New Year Celebrations and No Y2K Disasters

Howard Mann laughed as he threw himself into the fresh snow. Propping himself up on his elbows, he snapped a photo of his sons, Ben, 10, and Sam, 9, tumbling in snowsuits in front of the Peace Tower in Ottawa, its imposing gothic skeleton reflecting the Christmas lights festooning the surrounding trees. For Mann, and many others gathered on Parliament Hill, it was not just the lure of lavish end-of-the-millennium entertainment - much less the promised speech by Prime Minister Jean Chrétien - that brought him out of his warm living room into the cold night. Rather, he said, he simply wanted to join in celebration with millions of others on the planet, and this, he was certain, "was a great place to be."

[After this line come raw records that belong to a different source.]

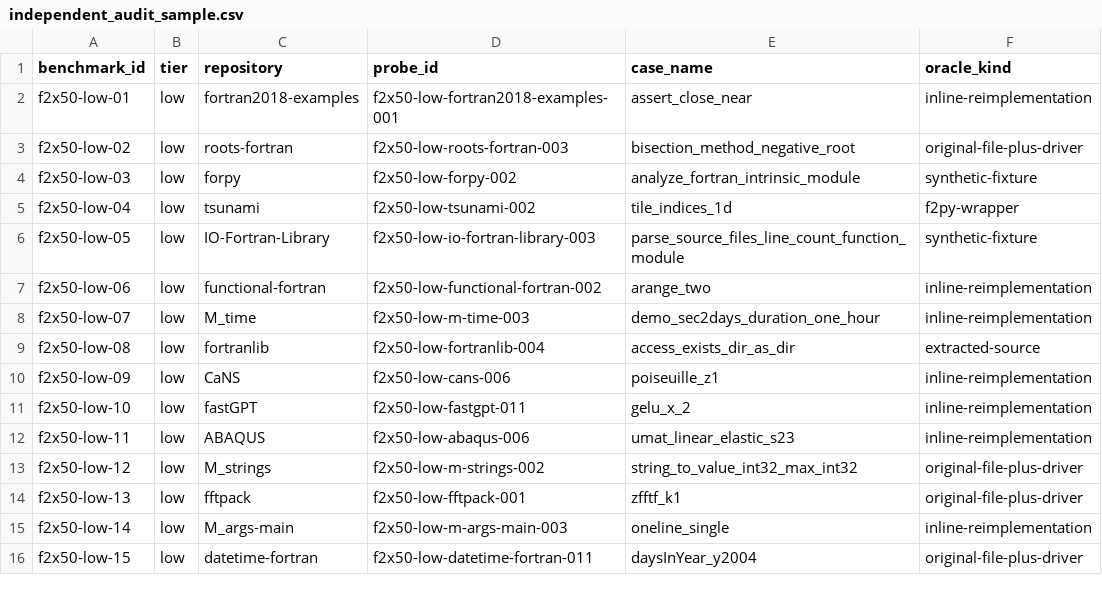
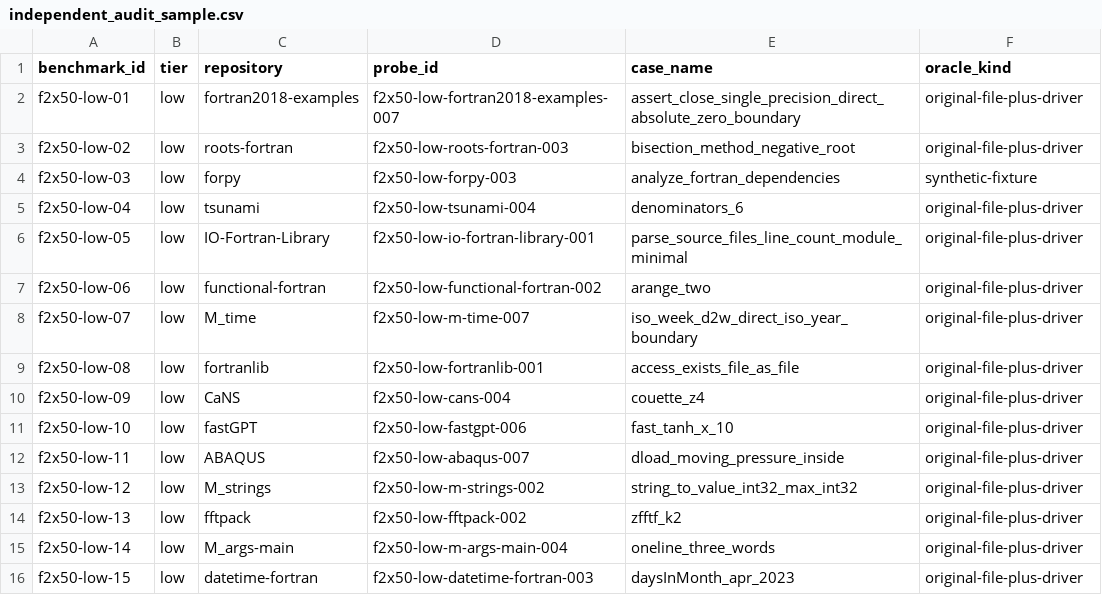
Before and after one commit to ShraddhaSurana/f2x50, a CSV file: manifests/independent_audit_sample.csv, drawn as a sheet; only a part is shown; the diff covers the shown part only; the diff names each change by its address in the sheet, - before the commit and + after, or states it on an @@ line.

Commit message:
Expand f2x50 to 559 audited behavioral probes

```diff
--- a/manifests/independent_audit_sample.csv
+++ b/manifests/independent_audit_sample.csv
-D2 (probe_id): f2x50-low-fortran2018-examples-001
+D2 (probe_id): f2x50-low-fortran2018-examples-007
-E2 (case_name): assert_close_near
+E2 (case_name): assert_close_single_precision_direct_absolute_zero_boundary
-F2 (oracle_kind): inline-reimplementation
+F2 (oracle_kind): original-file-plus-driver
-D4 (probe_id): f2x50-low-forpy-002
+D4 (probe_id): f2x50-low-forpy-003
-E4 (case_name): analyze_fortran_intrinsic_module
+E4 (case_name): analyze_fortran_dependencies
-D5 (probe_id): f2x50-low-tsunami-002
+D5 (probe_id): f2x50-low-tsunami-004
-E5 (case_name): tile_indices_1d
+E5 (case_name): denominators_6
-F5 (oracle_kind): f2py-wrapper
+F5 (oracle_kind): original-file-plus-driver
-D6 (probe_id): f2x50-low-io-fortran-library-003
+D6 (probe_id): f2x50-low-io-fortran-library-001
-E6 (case_name): parse_source_files_line_count_function_module
+E6 (case_name): parse_source_files_line_count_module_minimal
-F6 (oracle_kind): synthetic-fixture
+F6 (oracle_kind): original-file-plus-driver
-F7:F8 (oracle_kind): inline-reimplementation
+F7:F8 (oracle_kind): original-file-plus-driver
-D8 (probe_id): f2x50-low-m-time-003
+D8 (probe_id): f2x50-low-m-time-007
-E8 (case_name): demo_sec2days_duration_one_hour
+E8 (case_name): iso_week_d2w_direct_iso_year_boundary
-D9 (probe_id): f2x50-low-fortranlib-004
+D9 (probe_id): f2x50-low-fortranlib-001
-E9 (case_name): access_exists_dir_as_dir
+E9 (case_name): access_exists_file_as_file
-F9 (oracle_kind): extracted-source
+F9 (oracle_kind): original-file-plus-driver
-D10 (probe_id): f2x50-low-cans-006
+D10 (probe_id): f2x50-low-cans-004
-E10 (case_name): poiseuille_z1
+E10 (case_name): couette_z4
-F10:F12 (oracle_kind): inline-reimplementation
+F10:F12 (oracle_kind): original-file-plus-driver
-D11 (probe_id): f2x50-low-fastgpt-011
+D11 (probe_id): f2x50-low-fastgpt-006
-E11 (case_name): gelu_x_2
+E11 (case_name): fast_tanh_x_10
-D12 (probe_id): f2x50-low-abaqus-006
+D12 (probe_id): f2x50-low-abaqus-007
-E12 (case_name): umat_linear_elastic_s23
+E12 (case_name): dload_moving_pressure_inside
-D14 (probe_id): f2x50-low-fftpack-001
+D14 (probe_id): f2x50-low-fftpack-002
-E14 (case_name): zfftf_k1
+E14 (case_name): zfftf_k2
-D15 (probe_id): f2x50-low-m-args-main-003
+D15 (probe_id): f2x50-low-m-args-main-004
-E15 (case_name): oneline_single
+E15 (case_name): oneline_three_words
-F15 (oracle_kind): inline-reimplementation
+F15 (oracle_kind): original-file-plus-driver
-D16 (probe_id): f2x50-low-datetime-fortran-011
+D16 (probe_id): f2x50-low-datetime-fortran-003
-E16 (case_name): daysInYear_y2004
+E16 (case_name): daysInMonth_apr_2023
```
Also changed, not shown: 89 edited cells elsewhere in this file, manifests/coverage_by_repository.csv, 29 other files.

And so it was, as people revelled under a canopy of fireworks on Parliament Hill and around the world. From the tiny islands of the South Pacific, where men blowing trumpets made of seashells first greeted the new century, to the capitals of the West, the arrival of 2000 quickly turned into the first global party. The celebrants barely paused to note that the dreaded Y2K meltdown never occurred. Or that, despite fears raised by the arrest of suspected terrorists in the United States, no bombs went off. For some, it was a time to reflect on a century that brought not only the miracles of manned flight and life-saving antibiotics, but also the horrors of Hiroshima and the Holocaust. As Mann watched Ben and Sam roll in the snow, he could reflect on messages of hope brought by people like 11-year-old Joanne Metcalfe, who prayed with the Archbishop of Canterbury in London. "Lord, thank you for this beautiful world," said Joanne. "Help us keep it safe for those who will come after us."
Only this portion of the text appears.